The Examiner concludes that this case involves disputed issues of fact and law. The hearing will be conducted on December 6, pursuant to the notice previously issued. A courtesy copy of this decision is being furnished to the Union. The Examiner notes that he has made it clear in his September 29 letter that he will not allow the WERC's procedures to be used to abuse the opposing party. Complainant has had an ample opportunity to name and subpoena his witnesses. The hearing will proceed on December 6 and will be postponed only for extraordinary circumstances beyond the parties' control. I have scheduled a telephonic pre-hearing conference at which time the parties will be prepared to proceed. Complainant is notified that his Complaint may be dismissed on motion of the other party if he is not prepared to proceed, unless the circumstances are not within his control.

Dated at Madison, Wisconsin, this 15th day of November, 2005.

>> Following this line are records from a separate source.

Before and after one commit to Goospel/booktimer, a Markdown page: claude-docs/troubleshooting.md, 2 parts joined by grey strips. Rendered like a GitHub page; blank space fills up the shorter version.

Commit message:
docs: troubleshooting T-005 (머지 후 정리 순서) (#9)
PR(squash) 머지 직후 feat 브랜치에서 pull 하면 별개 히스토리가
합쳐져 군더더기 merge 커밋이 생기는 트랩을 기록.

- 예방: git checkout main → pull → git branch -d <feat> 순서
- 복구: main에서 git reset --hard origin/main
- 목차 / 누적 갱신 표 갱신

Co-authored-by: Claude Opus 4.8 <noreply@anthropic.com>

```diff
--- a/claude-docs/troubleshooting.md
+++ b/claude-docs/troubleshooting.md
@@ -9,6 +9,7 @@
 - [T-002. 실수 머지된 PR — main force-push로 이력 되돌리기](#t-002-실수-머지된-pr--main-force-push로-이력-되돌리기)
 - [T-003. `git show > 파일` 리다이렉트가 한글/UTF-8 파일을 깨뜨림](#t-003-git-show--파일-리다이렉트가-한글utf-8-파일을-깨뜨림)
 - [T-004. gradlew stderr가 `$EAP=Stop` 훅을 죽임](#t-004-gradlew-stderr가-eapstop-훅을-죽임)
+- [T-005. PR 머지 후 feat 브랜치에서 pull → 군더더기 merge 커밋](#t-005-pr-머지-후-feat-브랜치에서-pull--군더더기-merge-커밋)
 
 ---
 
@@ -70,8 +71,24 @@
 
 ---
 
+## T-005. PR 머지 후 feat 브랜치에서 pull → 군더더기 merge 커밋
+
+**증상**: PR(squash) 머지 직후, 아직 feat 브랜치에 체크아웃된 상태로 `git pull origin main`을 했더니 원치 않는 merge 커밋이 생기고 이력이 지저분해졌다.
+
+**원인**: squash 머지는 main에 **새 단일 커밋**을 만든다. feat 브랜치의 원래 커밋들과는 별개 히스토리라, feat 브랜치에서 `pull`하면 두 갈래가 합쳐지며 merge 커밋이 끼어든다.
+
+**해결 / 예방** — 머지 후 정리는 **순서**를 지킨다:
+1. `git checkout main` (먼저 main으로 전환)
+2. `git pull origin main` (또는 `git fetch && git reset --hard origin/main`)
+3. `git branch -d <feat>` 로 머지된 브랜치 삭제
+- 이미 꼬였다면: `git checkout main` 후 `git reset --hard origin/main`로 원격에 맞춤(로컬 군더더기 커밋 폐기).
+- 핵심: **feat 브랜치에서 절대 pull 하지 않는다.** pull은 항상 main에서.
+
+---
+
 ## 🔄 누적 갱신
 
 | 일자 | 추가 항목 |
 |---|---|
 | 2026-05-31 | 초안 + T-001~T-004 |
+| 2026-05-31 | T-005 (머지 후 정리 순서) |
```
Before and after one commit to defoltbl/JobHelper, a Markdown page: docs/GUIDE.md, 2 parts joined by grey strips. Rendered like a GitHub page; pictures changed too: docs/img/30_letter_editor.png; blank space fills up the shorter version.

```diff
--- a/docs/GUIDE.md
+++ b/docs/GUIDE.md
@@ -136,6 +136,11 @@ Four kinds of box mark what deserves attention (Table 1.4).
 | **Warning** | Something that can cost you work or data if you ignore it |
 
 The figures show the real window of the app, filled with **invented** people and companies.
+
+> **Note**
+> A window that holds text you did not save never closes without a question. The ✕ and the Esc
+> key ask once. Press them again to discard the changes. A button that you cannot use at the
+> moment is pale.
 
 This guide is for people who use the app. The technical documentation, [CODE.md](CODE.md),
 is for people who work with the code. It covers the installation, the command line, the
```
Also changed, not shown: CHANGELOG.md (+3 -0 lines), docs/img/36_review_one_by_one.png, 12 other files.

WISCONSIN EMPLOYMENT RELATIONS COMMISSION

Stanley H. Michelstetter II, Examiner

SHM/gjc

31056-F